Phoenix, Arizona, hasn’t cracked the code of how to live with extreme heat. Heat-related deaths across Arizona tripled between 2014 and 2017, from 76 deaths to 235. Most of those deaths were in Phoenix.
But the city has become a testing ground for living with extreme heat. How Phoenix handles heat holds lessons for other warming cities like Sacramento, where both temperatures and populations are increasing. Sacramento is projected to feel much like Arizona by 2100. What can it be doing now to prepare?
Drawing on interviews with public health practitioners, scientists and community members in both cities, the series explores actions Phoenix is taking — and Sacramento is just beginning to take — to measure, track and offer relief for residents living with extreme heat.
The story also examines the growing recognition that public health, affordable housing and social justice are intertwined. Climate change brings those connections into stark relief.
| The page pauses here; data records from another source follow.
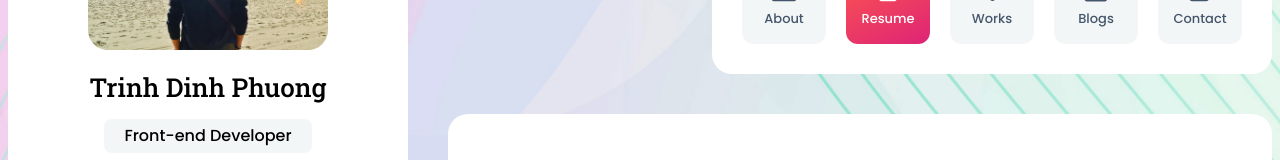
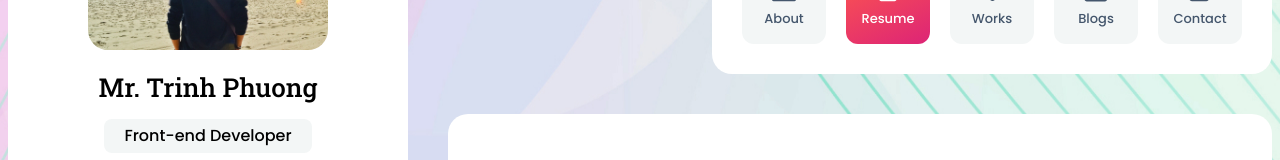
Before and after one commit to trinhphuongdesigner/my-resume, a plain HTML site: page index.html in a window 1280 px wide. Shown: the part 310-470 px from the top of the page. Drawn offline with Linux system fonts and the light colour scheme.

Commit message:
Update name

```diff
--- a/index.html
+++ b/index.html
@@ -26,7 +26,7 @@
           >
 
           <div class="sidebar__user">
-            <p class="sidebar__user__name">Trinh Dinh Phuong</p>
+            <p class="sidebar__user__name">Mr. Trinh Phuong</p>
 
             <p class="sidebar__user__position">Front-end Developer</p>
 
@@ -330,15 +330,25 @@
 
                   <div class="list__tag">
                     <p class="tag">HTML</p>
+
                     <p class="tag">CSS</p>
+
                     <p class="tag">JavaScript</p>
+
                     <p class="tag">ReactJS</p>
+
                     <p class="tag">NodeJS</p>
+
                     <p class="tag">MongoDB</p>
+
                     <p class="tag">PhotoShop</p>
+
                     <p class="tag">Branding Design</p>
+
                     <p class="tag">Photography</p>
+
                     <p class="tag">Time Management</p>
+
                     <p class="tag">Flexibility</p>
                   </div>
                 </div>
```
“The longer we wait, the less opportunity we’ll have to address these issues,” said Flojaune Cofer, senior director of policy at Sacramento-based Public Health Advocates. “But some positive things are happening now.”